Aminul was in Singapore first, taking 22 made up of eight coaches, eight players (including three in the national women’s squad) and six parents of players through the Level I. The parents came as part of Singapore’s Discovery Program and are being trained to teach their children the basics of cricket, just like the other coaches. “With the Development Manager Bandula Warnapura’s support, we’ve decided to include some practical information on field-settings and basic captaincy and on-field activities. We’ve found that with so many ‘students’ of the game, literally, among Asian Level I coaches, who are often school teachers, that the actual practicalities of what they need to do and be on the first few occasions they step on the field has not been known,” says the ACC Development Officer. Helping Aminul in Singapore to this end was umpiring guru Sarika Prasad, and national team captain Saad Janjua (for bowling) and all-rounder Chetan Suryawanshi (batting).

The Singapore Level I coaching course candidates and tutors

Moving on to Malaysia, Aminul again had a fertile troop of candidates to work with. “It is always good to see people from East Malaysia in our courses in Kuala Lumpur. They produce good cricketers in the absence of any grounds and if there was a better ‘bridge’ between Peninsular and East Malaysia, the country’s cricket as a whole would improve, the cricketers of East Malaysia have a raw brilliance, which if channelled will be a huge asset,” adds the former Bangladesh international who has been Malaysia’s ACC Development Officer for the past three years. Malaysia’s national coach Roy Dias was on hand to run the batting module and ECB-qualified Level II coach Bilal and ACC-qualified Level III coach and former Malaysian national fast bowler Muniandy also assisted.

Roy Dias in demonstration mode at the Kinrara Oval
In Malaysia, with more actual cricketers in the Level I course, Aminul could spend more time in the field at the Kinrara Oval, and had the benefit of being able to work in daylight sunshine, the Singaporeans attending the evening-program at the Kallang after work.
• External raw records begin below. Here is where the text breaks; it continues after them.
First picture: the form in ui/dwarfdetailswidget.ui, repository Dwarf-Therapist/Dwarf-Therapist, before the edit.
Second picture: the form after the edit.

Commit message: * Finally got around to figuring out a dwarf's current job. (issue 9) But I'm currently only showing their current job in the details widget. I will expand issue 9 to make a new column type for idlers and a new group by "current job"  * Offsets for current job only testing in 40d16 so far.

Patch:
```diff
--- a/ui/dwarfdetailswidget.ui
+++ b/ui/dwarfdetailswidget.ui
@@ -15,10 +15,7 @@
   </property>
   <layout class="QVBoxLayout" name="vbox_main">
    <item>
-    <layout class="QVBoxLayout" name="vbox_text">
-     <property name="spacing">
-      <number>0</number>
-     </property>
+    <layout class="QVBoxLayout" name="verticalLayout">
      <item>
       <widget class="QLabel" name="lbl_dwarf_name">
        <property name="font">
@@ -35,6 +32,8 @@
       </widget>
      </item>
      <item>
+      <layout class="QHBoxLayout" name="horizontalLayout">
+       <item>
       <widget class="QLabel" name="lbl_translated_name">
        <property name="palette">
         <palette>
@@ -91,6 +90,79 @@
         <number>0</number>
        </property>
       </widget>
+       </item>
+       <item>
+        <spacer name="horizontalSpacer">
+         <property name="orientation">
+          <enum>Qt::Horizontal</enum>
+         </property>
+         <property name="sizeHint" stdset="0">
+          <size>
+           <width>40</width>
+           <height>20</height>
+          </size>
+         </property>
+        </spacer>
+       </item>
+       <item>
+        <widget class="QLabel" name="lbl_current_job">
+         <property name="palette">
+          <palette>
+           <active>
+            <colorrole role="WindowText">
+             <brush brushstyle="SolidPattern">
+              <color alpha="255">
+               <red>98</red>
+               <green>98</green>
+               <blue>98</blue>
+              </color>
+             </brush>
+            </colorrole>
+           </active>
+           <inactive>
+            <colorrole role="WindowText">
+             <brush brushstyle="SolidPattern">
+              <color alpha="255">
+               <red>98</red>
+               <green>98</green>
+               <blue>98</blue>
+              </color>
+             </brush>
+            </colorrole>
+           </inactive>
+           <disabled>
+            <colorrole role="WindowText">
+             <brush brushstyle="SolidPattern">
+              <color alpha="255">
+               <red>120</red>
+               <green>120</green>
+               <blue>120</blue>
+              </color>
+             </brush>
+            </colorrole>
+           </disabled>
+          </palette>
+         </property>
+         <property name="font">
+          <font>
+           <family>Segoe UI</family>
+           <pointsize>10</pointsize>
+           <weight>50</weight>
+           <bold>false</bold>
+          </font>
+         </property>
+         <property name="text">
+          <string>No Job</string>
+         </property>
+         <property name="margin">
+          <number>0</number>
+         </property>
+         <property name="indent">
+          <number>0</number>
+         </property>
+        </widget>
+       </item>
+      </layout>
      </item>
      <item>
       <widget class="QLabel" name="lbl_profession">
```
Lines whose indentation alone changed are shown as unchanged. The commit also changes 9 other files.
After conducting a score or so of these kinds of courses for the ACC, Aminul feels he’s enjoyed these two courses the most, “there was always a two-way communication between me and the candidates, they showed a lot of interest and knowledge, and all those who learn cricket from them will benefit.”

ACC Development Program

Filed December 5th, 2012